Another year of tomato harvest has concluded in California, and the only thing typical about it was that it was atypical. We could characterize it as a season with multiple high heat periods capped off with smoke-filled skies from the California wildfires that raged the last half of the season.
The 2020 season finished with 11.31 mm tons, far behind the May intentions of 12 mm tons. Amidst the Covid-19 pandemic, it was fortunate that California could still process the tons from seed to factory.
Many factors contributed to the decline in state tonnage. The high heat periods hurt the tomato fields, especially those at a full bloom stage, and high humidity influenced plant transpiration reducing its potential.
Battles with spotted wilt resistance and curly top damage impacted the southern valley yields, while Fusarium Race 3, also known as the COVID-19 of the tomato world, spread fast throughout California. Seed breeders are working hard to respond with resistant varieties, and the Fusarium Race 3 resistance will become part of the standard resistance package of tomato varieties grown in California.
The heavy smoke-filled skies California experienced this summer interfered with the tomato ripening schedule, which delayed maturity and harvest. Despite this season’s challenges, the average state yield per acre should be slightly higher than in 2018.
The 2020 season saw three 1 mm ton weeks of tomatoes processed versus four weeks in 2019 and a consecutive string of eight weeks in 2018. This decline of 1 mm ton weeks may have resulted from shorter crops or processing capacity reductions, or both.
A consolidating industry set high expectations on processors for the 2020 organic crop. The first few weeks of the season experienced good yields; however, the remainder saw only a scattering of favorable yields, ending the season with 526,000 tons. This total was 23% over the 2019 hail impacted year yet still fell short of 2020 intentions, leaving the industry in short supply.
California Reservoirs % of Historical Average
Looking ahead, California will largely be influenced by the 2020 La Niña climate pattern, which is currently weak and expected to become moderate in strength in the coming months. After a dry fall, odds predict below-average precipitation; however, there is also a chance of being near or above average as well.

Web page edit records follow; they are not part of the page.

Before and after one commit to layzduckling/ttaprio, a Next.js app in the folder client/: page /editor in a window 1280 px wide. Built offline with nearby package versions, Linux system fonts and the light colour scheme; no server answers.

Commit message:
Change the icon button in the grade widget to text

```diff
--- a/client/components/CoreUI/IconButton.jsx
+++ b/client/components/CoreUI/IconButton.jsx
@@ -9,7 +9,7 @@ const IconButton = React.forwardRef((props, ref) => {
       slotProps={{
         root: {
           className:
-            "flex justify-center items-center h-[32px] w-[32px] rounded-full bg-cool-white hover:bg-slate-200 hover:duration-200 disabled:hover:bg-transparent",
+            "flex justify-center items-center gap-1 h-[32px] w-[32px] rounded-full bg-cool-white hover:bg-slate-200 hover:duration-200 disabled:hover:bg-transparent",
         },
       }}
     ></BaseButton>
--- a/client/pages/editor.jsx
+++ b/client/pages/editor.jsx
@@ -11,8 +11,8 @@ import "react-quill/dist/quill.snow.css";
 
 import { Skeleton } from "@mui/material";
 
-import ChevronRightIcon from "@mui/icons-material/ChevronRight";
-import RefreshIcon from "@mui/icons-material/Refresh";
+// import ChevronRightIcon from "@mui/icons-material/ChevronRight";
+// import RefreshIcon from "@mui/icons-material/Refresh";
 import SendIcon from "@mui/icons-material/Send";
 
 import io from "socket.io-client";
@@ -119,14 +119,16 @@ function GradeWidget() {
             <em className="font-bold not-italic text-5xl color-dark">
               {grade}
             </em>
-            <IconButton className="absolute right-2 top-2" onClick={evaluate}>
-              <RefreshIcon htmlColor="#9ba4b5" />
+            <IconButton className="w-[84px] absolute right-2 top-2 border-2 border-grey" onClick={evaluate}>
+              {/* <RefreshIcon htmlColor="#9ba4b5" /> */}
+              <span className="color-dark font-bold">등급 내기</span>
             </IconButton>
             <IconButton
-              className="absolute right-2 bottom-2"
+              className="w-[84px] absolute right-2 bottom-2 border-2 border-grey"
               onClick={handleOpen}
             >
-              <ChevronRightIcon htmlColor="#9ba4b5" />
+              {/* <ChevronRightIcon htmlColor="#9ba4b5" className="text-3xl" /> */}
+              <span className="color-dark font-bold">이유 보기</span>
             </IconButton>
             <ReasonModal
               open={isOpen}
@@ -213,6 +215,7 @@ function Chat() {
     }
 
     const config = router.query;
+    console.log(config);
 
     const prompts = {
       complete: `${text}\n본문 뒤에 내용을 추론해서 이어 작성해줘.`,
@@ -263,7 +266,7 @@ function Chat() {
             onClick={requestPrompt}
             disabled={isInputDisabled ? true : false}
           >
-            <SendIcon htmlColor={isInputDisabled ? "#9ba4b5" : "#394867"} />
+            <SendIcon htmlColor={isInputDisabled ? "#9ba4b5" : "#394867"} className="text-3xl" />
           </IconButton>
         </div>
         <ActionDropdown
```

La Niña is only one factor that impacts winter weather in California.
As of early November, most California reservoir levels are far below the historical average. With the uncertainty of precipitation for the year and a new administration taking office looking to put back some of the current administration’s environmental restrictions, California agriculture’s water outlook is not optimistic.
The California agriculture industry looks to increase the minimum wage from $13 per hour to $14 for companies with 26 or more employees and overtime beginning after 8.5 hours of work, down from 9 hours in 2019.
It appears that the issues that plagued getting seed into California for the 2020 crop year are not an issue for 2021. Available seed supply and breeders continuing to produce additional Fusarium Race 3 varieties bring a glimmer of hope for 2021.